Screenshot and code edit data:
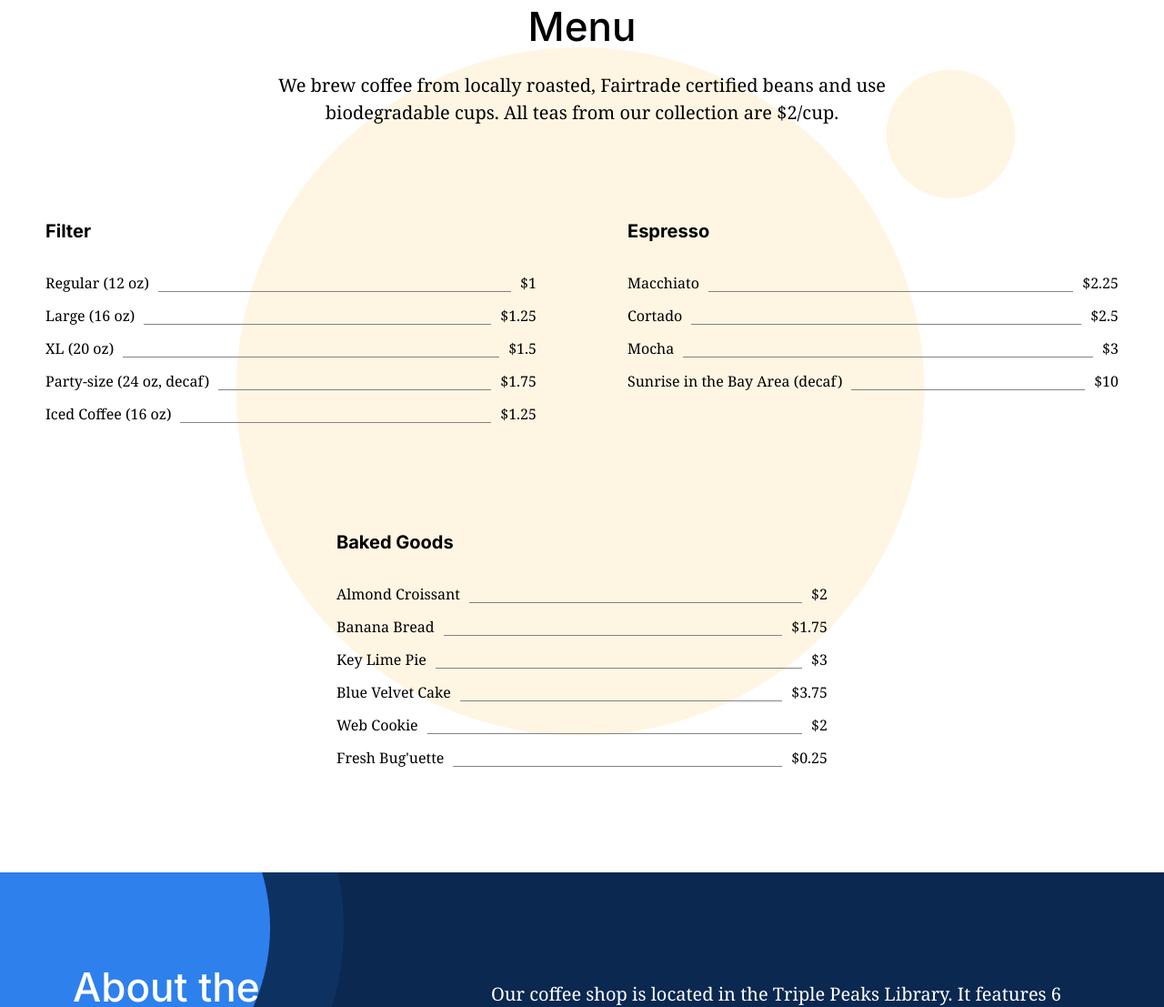
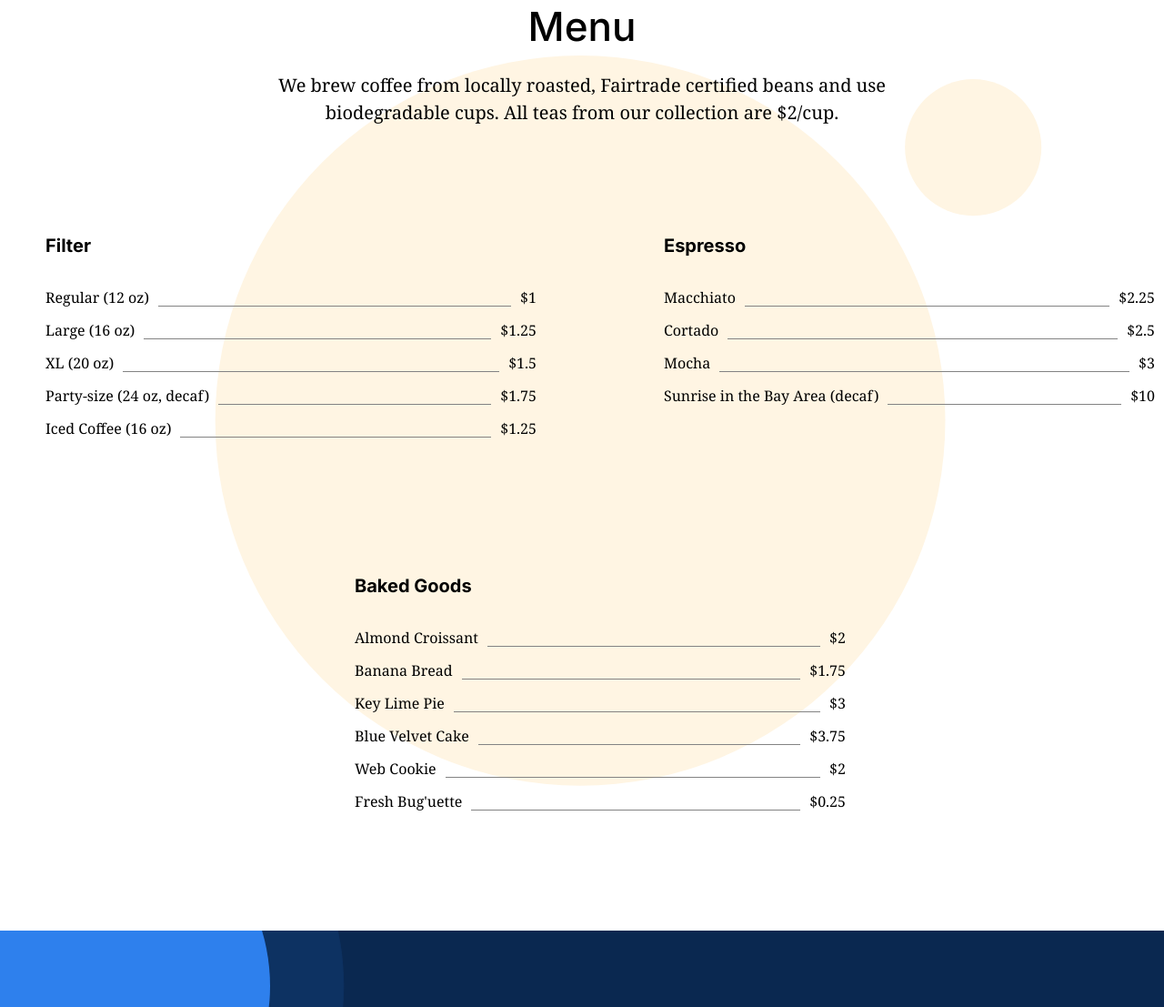
Before and after one commit to Dayana-Pugachov/se_project_coffeeshop, a plain HTML site: page index.html in a window 1280 px wide. Shown: the part 2711-3818 px from the top of the page at 91% size. Drawn offline with Linux system fonts and the light colour scheme.

Commit message:
finish project 2 correct

```diff
--- a/index.html
+++ b/index.html
@@ -166,7 +166,7 @@
             use biodegradable cups. All teas from our collection are $2/cup.
           </p>
           <div class="menu__cards">
-            <div class="card">
+            <ul class="card">
               <h2 class="card__title">Filter</h2>
               <li class="card__list-item">
                 Regular (12 oz)
@@ -193,8 +193,8 @@
                 <span class="card__list-divider"></span>
                 $1.25
               </li>
-            </div>
-            <div class="card">
+            </ul>
+            <ul class="card">
               <h2 class="card__title">Espresso</h2>
               <li class="card__list-item">
                 Macchiato
@@ -216,8 +216,8 @@
                 <span class="card__list-divider"></span>
                 $10
               </li>
-            </div>
-            <div class="card">
+            </ul>
+            <ul class="card">
               <h2 class="card__title">Baked Goods</h2>
               <li class="card__list-item">
                 Almond Croissant
@@ -249,7 +249,7 @@
                 <span class="card__list-divider"></span>
                 $0.25
               </li>
-            </div>
+            </ul>
           </div>
         </section>
         <section class="about" id="contacts">
```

_Exercise directions_: Filter the records above for lines containing the word "index", and copy those lines.

_Solved exercise_:
Before and after one commit to Dayana-Pugachov/se_project_coffeeshop, a plain HTML site: page index.html in a window 1280 px wide. Shown: the part 2711-3818 px from the top of the page at 91% size. Drawn offline with Linux system fonts and the light colour scheme.
--- a/index.html
+++ b/index.html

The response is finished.